Ambassador Owen Jenkins went on to address the forum imploring diaspora to use UKICIS as an example to work together, describing science, technology, innovation and research as “fundamental to modern economies, and determine success of these societies”. H.E Ambassador Desra Percaya pledged the Indonesian embassy “To support UKICIS mission to develop leading edge knowledge and excellence to address various societal challenges in Indonesia: to enhance educational, economic, and social cultural links between UK and Indonesia through community engagement”. Nigel Adams MP, UK’s Minister of State for Asia, expressed his support for such a collaboration especially since COVID-19 has highlighted the “vital importance of research and government-to-government collaboration”. Key note speaker, Prof Carole Mundell, UK Chief International Science Envoy, spoke of expedition of vaccine development in the UK. Within her speech, Prof Mundell stated that the UK has become Indonesia’s top five partners in Research and Innovation and “through initiatives such as UKICIS, including work on pandemic resilience, our bilateral partnership will continue to flourish”.

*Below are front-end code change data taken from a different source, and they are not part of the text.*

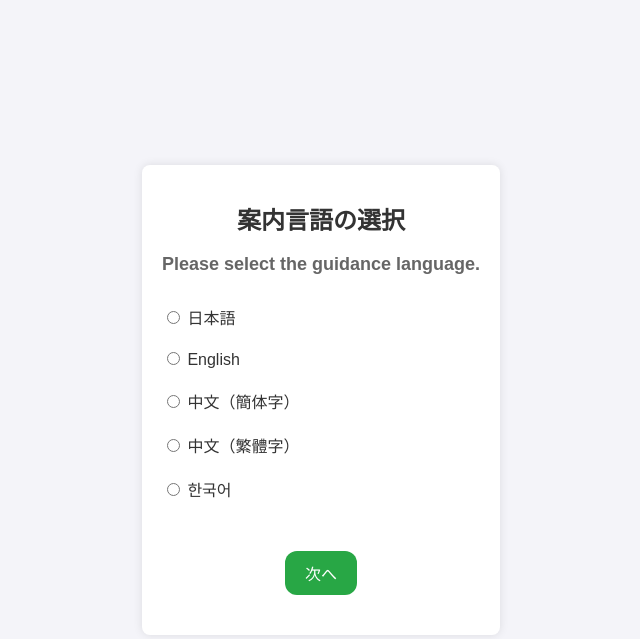
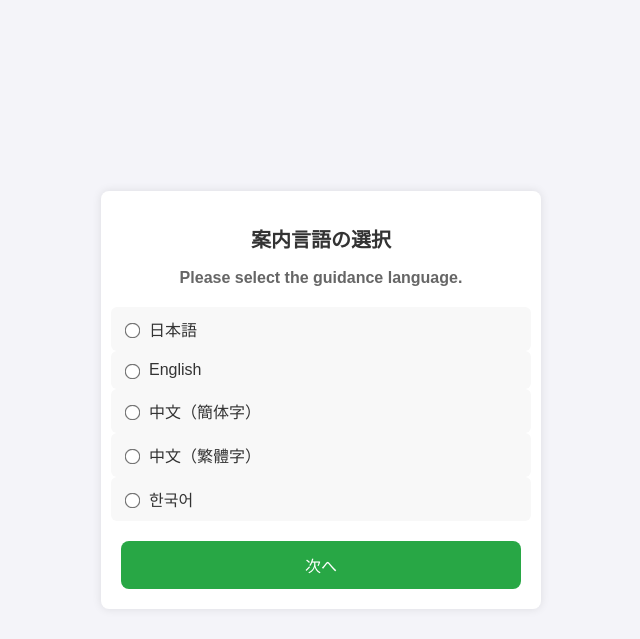
Before and after one commit to pikkoyama/hunhun, a Django app: page /tourists/languageselect/ in a window 1280 px wide. Shown: the top 639 px of the page, without its empty margins (319-959 px from the left). Run offline with Django 5.2, Linux system fonts and the light colour scheme.

Commit message:
スマホ対応したお

```diff
--- a/nuonproject/tourists/templates/LanguageSelect.html
+++ b/nuonproject/tourists/templates/LanguageSelect.html
@@ -1,8 +1,9 @@
 <!--LanguageSelect-->
 <!DOCTYPE html>
-<html lang='ja'>
+<html lang="ja">
 <head>
-    <meta charset='UTF-8'>
+    <meta charset="UTF-8">
+    <meta name="viewport" content="width=device-width, initial-scale=1.0">
     <title>言語選択画面</title>
     <style>
         body {
@@ -21,39 +22,53 @@
             border-radius: 8px;
             box-shadow: 0 0 10px rgba(0, 0, 0, 0.1);
             text-align: center;
+            width: 90%; /* スマホ画面幅に適応 */
+            max-width: 400px; /* PCでは大きくなりすぎないように */
         }
         h1 {
-            font-size: 24px;
+            font-size: 20px;
             color: #333;
         }
         h3 {
-            font-size: 18px;
+            font-size: 16px;
             color: #666;
         }
         .radio-group {
             display: flex;
             flex-direction: column;
-            align-items: flex-start;
+            align-items: center;
             margin: 20px 0;
         }
         label {
-            margin: 10px 0;
+            display: flex;
+            align-items: center;
+            width: 100%;
+            padding: 10px;
             font-size: 16px;
             color: #333;
+            background-color: #f8f8f8;
+            border-radius: 6px;
+            cursor: pointer;
+            transition: background-color 0.3s ease;
+        }
+        label:hover {
+            background-color: #e0e0e0;
+        }
+        input[type="radio"] {
+            margin-right: 10px;
+            transform: scale(1.2); /* タッチしやすくする */
         }
         .btn-next {
             background-color: #28a745;
             color: white;
             border: none;
-            padding: 10px 20px;
+            padding: 12px;
             text-align: center;
-            text-decoration: none;
-            display: inline-block;
             font-size: 16px;
-            margin: 20px 0;
             cursor: pointer;
-            border-radius: 12px;
+            border-radius: 8px;
             transition: background-color 0.3s ease;
+            width: 100%; /* スマホ対応でボタン幅を最大に */
         }
         .btn-next:hover {
             background-color: #218838;
@@ -61,36 +76,35 @@
     </style>
 </head>
 <body>
-    <div class='container'>
+    <div class="container">
         <h1>案内言語の選択</h1>
         <h3>Please select the guidance language.</h3>
-        <form method='get' action='{% url 'tourists:Tourmap' %}'>
-            <div class='radio-group'>
+        <form method="get" action="{% url 'tourists:Tourmap' %}">
+            <div class="radio-group">
                 <label>
-                    <input type='radio' name='language' value='ja'> 日本語
+                    <input type="radio" name="language" value="ja"> 日本語
                 </label>
                 <label>
-                    <input type='radio' name='language' value='en'> English
+                    <input type="radio" name="language" value="en"> English
                 </label>
                 <label>
-                    <input type='radio' name='language' value='zh'> 中文（簡体字）
+                    <input type="radio" name="language" value="zh"> 中文（簡体字）
                 </label>
                 <label>
-                    <input type='radio' name='language' value='zh-TW'> 中文（繁體字）
+                    <input type="radio" name="language" value="zh-TW"> 中文（繁體字）
                 </label>
                 <label>
-                    <input type='radio' name='language' value='ko'> 한국어
+                    <input type="radio" name="language" value="ko"> 한국어
                 </label>
             </div>
             <input type="hidden" name="tour_number" id="tourNumberInput">
-            <button type='submit' class='btn-next'>次へ</button>
+            <button type="submit" class="btn-next">次へ</button>
             <script>
                 // tour_number を取得してフォームにセット
                 function getQueryParam(param) {
                     const urlParams = new URLSearchParams(window.location.search);
                     return urlParams.get(param);
                 }
-
                 document.getElementById("tourNumberInput").value = getQueryParam("tour_number");
             </script>
         </form>
```
Also changed, not shown: nuonproject/tourists/templates/Tourmap.html (+29 -2 lines).
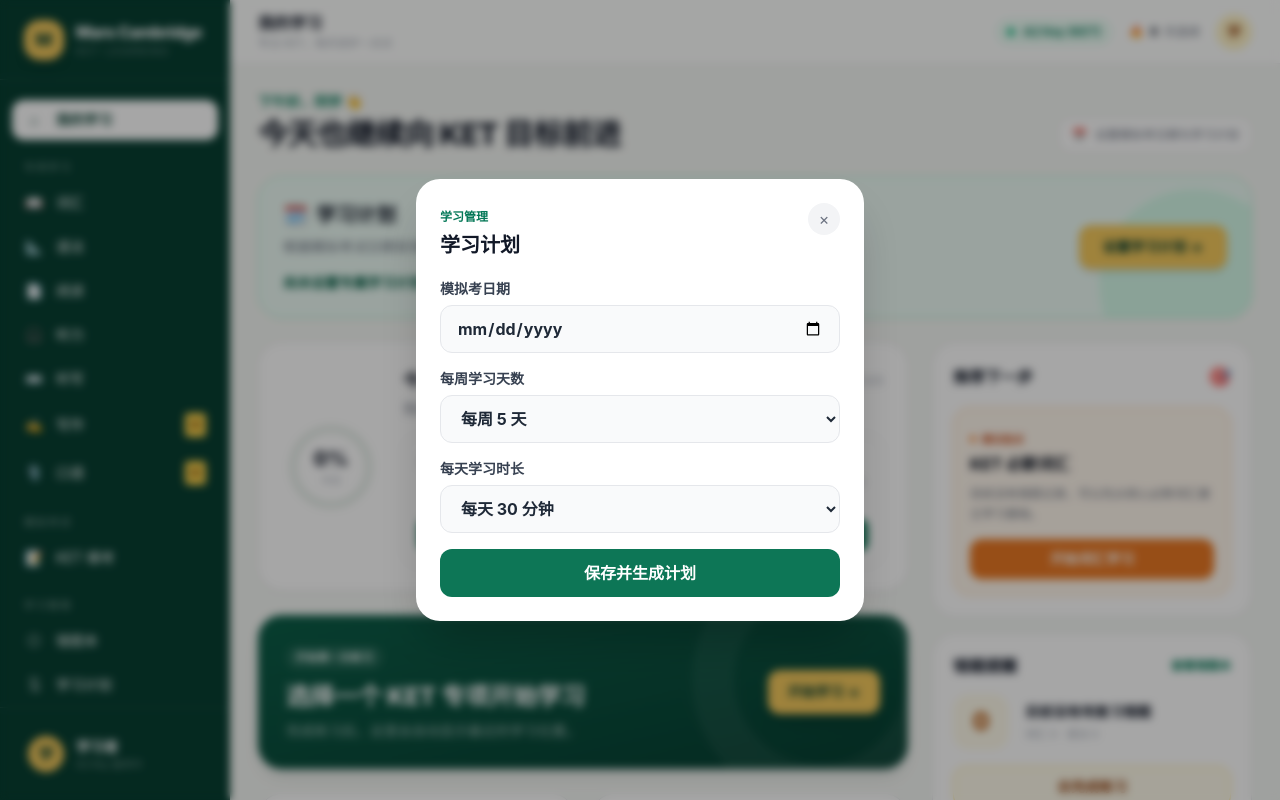
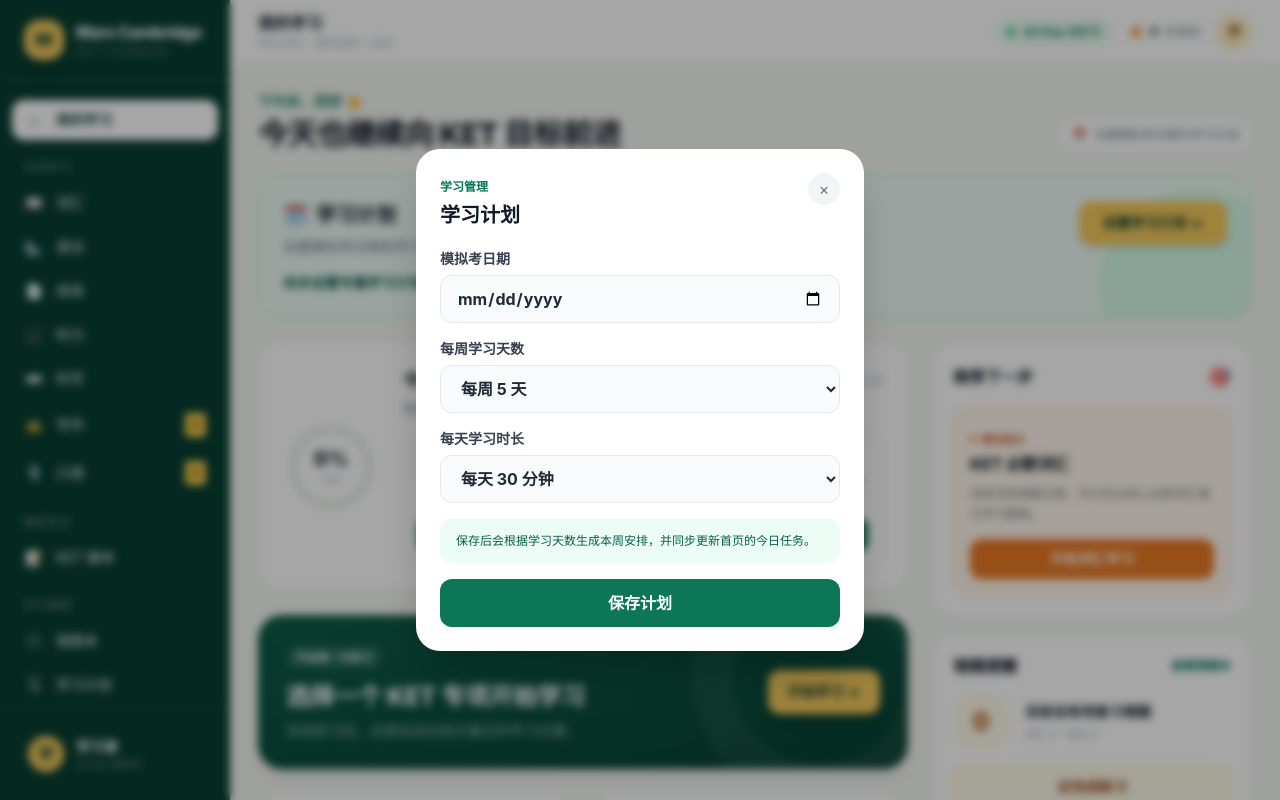
Before and after one commit to audrey-ship-it/mars-cambridge, a React (Vite) app: page /cambridge in a window 1280 px wide. Both pictures are taken after a click on the button "设置学习计划 →". Shown: the top 800 px of the page. Built offline with nearby package versions, Linux system fonts and the light colour scheme.

Commit message:
生成可执行的KET学习计划

```diff
--- a/src/pages/MyLearningDashboard.jsx
+++ b/src/pages/MyLearningDashboard.jsx
@@ -200,6 +200,40 @@ function readStudyPlan() {
   }
 }
 
+const weeklyTaskTemplates = [
+  { title: '高频词汇复习', path: '/cambridge/words', color: 'bg-emerald-500', focus: '核心词汇' },
+  { title: '语法专项练习', path: '/cambridge/grammar', color: 'bg-blue-500', focus: '1 个语法单元' },
+  { title: '听力真题训练', path: '/cambridge/listening', color: 'bg-cyan-500', focus: '1 个听力 Part' },
+  { title: '阅读真题训练', path: '/cambridge/reading', color: 'bg-violet-500', focus: '1 个阅读 Part' },
+  { title: '写作输出练习', path: '/cambridge/exams/ket-3-test1?tab=writing&part=6', color: 'bg-rose-500', focus: '1 篇短写作' },
+  { title: '口语表达练习', path: '/cambridge/exams/ket-3-test1?tab=speaking', color: 'bg-orange-500', focus: '录音与自评' },
+  { title: '错题集中复习', path: '/cambridge/grammar/mistakes', color: 'bg-amber-500', focus: '本周错题' },
+]
+
+function generateWeeklyPlan(plan) {
+  const taskMinutes = Math.max(10, Math.round(Number(plan.minutesPerDay || 30) / 2))
+  return weeklyTaskTemplates.slice(0, Number(plan.daysPerWeek || 5)).map((task, index) => ({
+    ...task,
+    id: index + 1,
+    day: `第 ${index + 1} 天`,
+    detail: `${task.focus} · 约 ${taskMinutes} 分钟`,
+    done: false,
+  }))
+}
+
+function readWeeklyPlan(studyPlan) {
+  try {
+    const saved = JSON.parse(localStorage.getItem('mars_ket_weekly_plan_v1') || 'null')
+    if (Array.isArray(saved) && saved.length) return saved
+  } catch { /* storage may be unavailable */ }
+  return studyPlan.examDate ? generateWeeklyPlan(studyPlan) : []
+}
+
+function formatExamDate(value) {
+  if (!value) return ''
+  return new Intl.DateTimeFormat('zh-CN', { year: 'numeric', month: 'long', day: 'numeric' }).format(new Date(`${value}T12:00:00`))
+}
+
 function ProgressRing({ value }) {
   const circumference = 2 * Math.PI * 38
   return (
@@ -240,6 +274,7 @@ export default function MyLearningDashboard() {
   const [panel, setPanel] = useState(null)
   const [toast, setToast] = useState('')
   const [studyPlan, setStudyPlan] = useState(readStudyPlan)
+  const [weeklyPlan, setWeeklyPlan] = useState(() => readWeeklyPlan(readStudyPlan()))
   const completed = tasks.filter(t => t.done).length
   const todayProgress = Math.round(completed / tasks.length * 100)
   const [learning] = useState(readLearningSnapshot)
@@ -272,9 +307,19 @@ export default function MyLearningDashboard() {
       notify('请先选择模拟考日期')
       return
     }
-    try { localStorage.setItem('mars_ket_study_plan_v1', JSON.stringify({ ...studyPlan, savedAt: new Date().toISOString() })) } catch { /* storage may be unavailable */ }
+    const nextPlan = { ...studyPlan, savedAt: new Date().toISOString() }
+    const nextWeeklyPlan = generateWeeklyPlan(nextPlan)
+    const nextTodayTasks = nextWeeklyPlan.slice(0, Math.min(3, nextWeeklyPlan.length))
+    try {
+      localStorage.setItem('mars_ket_study_plan_v1', JSON.stringify(nextPlan))
+      localStorage.setItem('mars_ket_weekly_plan_v1', JSON.stringify(nextWeeklyPlan))
+      localStorage.setItem('mars_today_tasks', JSON.stringify(nextTodayTasks))
+    } catch { /* storage may be unavailable */ }
+    setStudyPlan(nextPlan)
+    setWeeklyPlan(nextWeeklyPlan)
+    setTasks(nextTodayTasks)
     setPanel(null)
-    notify('学习计划已保存')
+    notify('学习计划已保存，本周任务已生成')
   }
 
   const planDaysLeft = studyPlan.examDate
@@ -331,16 +376,31 @@ export default function MyLearningDashboard() {
 
           <section className="relative mb-6 overflow-hidden rounded-3xl border border-emerald-200 bg-emerald-50/80 p-5 text-gray-900 shadow-sm sm:p-6">
             <div className="absolute -bottom-16 -right-10 h-48 w-48 rounded-full bg-emerald-200/35" />
-            <div className="relative flex flex-col gap-5 sm:flex-row sm:items-center sm:justify-between">
-              <div>
+            <div className="relative">
+              <div className="flex flex-col gap-5 sm:flex-row sm:items-start sm:justify-between">
+              <div className="min-w-0">
                 <div className="flex items-center gap-2">
                   <span className="text-xl">🗓️</span>
                   <h2 className="text-xl font-extrabold">学习计划</h2>
                 </div>
-                <p className="mt-2 text-sm text-gray-500">根据模拟考试日期安排每周任务，进入学习中心后马上明确今天要完成什么。</p>
-                <div className="mt-4 text-sm font-bold text-emerald-800">{studyPlan.examDate ? `距离模拟考还有 ${planDaysLeft} 天 · 每周学习 ${studyPlan.daysPerWeek} 天 · 每天 ${studyPlan.minutesPerDay} 分钟` : '尚未设置专属学习计划'}</div>
+                <p className="mt-2 text-sm text-gray-500">{studyPlan.examDate ? `模拟考日期：${formatExamDate(studyPlan.examDate)}` : '设置模拟考日期和学习节奏，系统会自动生成本周任务。'}</p>
+                {studyPlan.examDate ? <div className="mt-4 grid grid-cols-3 gap-2 sm:gap-3">
+                  <div className="rounded-2xl border border-emerald-200 bg-white/75 px-3 py-3"><strong className="block text-lg text-emerald-800">{planDaysLeft}</strong><span className="text-[11px] text-gray-500">剩余天数</span></div>
+                  <div className="rounded-2xl border border-emerald-200 bg-white/75 px-3 py-3"><strong className="block text-lg text-emerald-800">{studyPlan.daysPerWeek} 天</strong><span className="text-[11px] text-gray-500">每周学习</span></div>
+                  <div className="rounded-2xl border border-emerald-200 bg-white/75 px-3 py-3"><strong className="block text-lg text-emerald-800">{studyPlan.minutesPerDay} 分钟</strong><span className="text-[11px] text-gray-500">每天学习</span></div>
+                </div> : <div className="mt-4 text-sm font-bold text-emerald-800">尚未设置专属学习计划</div>}
               </div>
-              <button onClick={() => setPanel('plan')} className="shrink-0 rounded-xl bg-[#f4c95d] px-6 py-3 text-sm font-extrabold text-[#083f32] shadow-md transition hover:bg-amber-300">设置学习计划 →</button>
+              <button onClick={() => setPanel('plan')} className="shrink-0 rounded-xl bg-[#f4c95d] px-6 py-3 text-sm font-extrabold text-[#083f32] shadow-md transition hover:bg-amber-300">{studyPlan.examDate ? '调整计划 →' : '设置学习计划 →'}</button>
+              </div>
+              {weeklyPlan.length > 0 && <div className="mt-5 border-t border-emerald-200/80 pt-4">
+                <div className="mb-3 flex items-center justify-between"><h3 className="text-sm font-extrabold text-emerald-900">本周安排</h3><span className="text-[11px] text-gray-500">按顺序完成即可</span></div>
+                <div className="grid gap-2 sm:grid-cols-2 lg:grid-cols-5">
+                  {weeklyPlan.map(task => <button key={task.id} onClick={() => navigate(task.path)} className="rounded-xl border border-emerald-100 bg-white/80 p-3 text-left transition hover:border-emerald-300 hover:bg-white">
+                    <span className="text-[10px] font-bold text-emerald-600">{task.day}</span>
+                    <strong className="mt-1 block text-xs text-gray-800">{task.title}</strong>
+                  </button>)}
+                </div>
+              </div>}
             </div>
           </section>
 
@@ -416,7 +476,8 @@ export default function MyLearningDashboard() {
                 <label className="block"><span className="mb-1.5 block text-sm font-bold text-gray-700">模拟考日期</span><input type="date" min={new Date().toISOString().slice(0, 10)} value={studyPlan.examDate} onChange={event => setStudyPlan(value => ({ ...value, examDate: event.target.value }))} className="h-12 w-full rounded-xl border border-gray-200 bg-gray-50 px-4 font-bold text-gray-800 outline-none focus:border-emerald-500" /></label>
                 <label className="block"><span className="mb-1.5 block text-sm font-bold text-gray-700">每周学习天数</span><select value={studyPlan.daysPerWeek} onChange={event => setStudyPlan(value => ({ ...value, daysPerWeek: Number(event.target.value) }))} className="h-12 w-full rounded-xl border border-gray-200 bg-gray-50 px-4 font-bold text-gray-800 outline-none focus:border-emerald-500">{[3,4,5,6,7].map(value => <option key={value} value={value}>每周 {value} 天</option>)}</select></label>
                 <label className="block"><span className="mb-1.5 block text-sm font-bold text-gray-700">每天学习时长</span><select value={studyPlan.minutesPerDay} onChange={event => setStudyPlan(value => ({ ...value, minutesPerDay: Number(event.target.value) }))} className="h-12 w-full rounded-xl border border-gray-200 bg-gray-50 px-4 font-bold text-gray-800 outline-none focus:border-emerald-500">{[20,30,45,60,90].map(value => <option key={value} value={value}>每天 {value} 分钟</option>)}</select></label>
-                <button onClick={saveStudyPlan} className="w-full rounded-xl bg-[#0d7656] py-3 font-bold text-white">保存并生成计划</button>
+                <p className="rounded-xl bg-emerald-50 px-4 py-3 text-xs leading-relaxed text-emerald-800">保存后会根据学习天数生成本周安排，并同步更新首页的今日任务。</p>
+                <button onClick={saveStudyPlan} className="w-full rounded-xl bg-[#0d7656] py-3 font-bold text-white">保存计划</button>
               </div>
             ) : panel === 'mistakes' ? (
               <div className="mt-5"><div className="rounded-2xl border border-gray-100 bg-gray-50 p-5 text-sm text-gray-600">当前共有 <strong className="text-gray-900">{learning.mistakeCount}</strong> 道待复习错题，其中词汇 {learning.vocabMistakeCount} 道、语法 {learning.grammarMistakeCount} 道。</div><button onClick={() => { setPanel(null); navigate(learning.grammarMistakeCount ? '/cambridge/grammar/mistakes' : '/cambridge/words') }} disabled={!learning.mistakeCount} className="mt-4 w-full rounded-xl bg-[#0d7656] py-3 font-bold text-white disabled:bg-gray-200">{learning.mistakeCount ? '进入错题复习' : '暂时没有错题'}</button></div>
```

A webinar followed held by Prof Ali Ghufron Mukti, President Director of the Health Social Security Administration (BPJS) / Chairman of the Covid-19 Research and Innovation Consortium, Prof Lawrence Young, Prof Dame Jessica Corner, and Prof Kuwait Triyana. The webinar discussed challenges the new COVID-19 virus variants pose to vaccination efforts and explored ways in which closer cooperation could contribute to the success of vaccination policies between networks of government, private sector, academia, healthcare workers, and the public. UKCIS plans to host many more fruitful conversations with the intention to inspire further collaboration, bridging the gap between the two nations.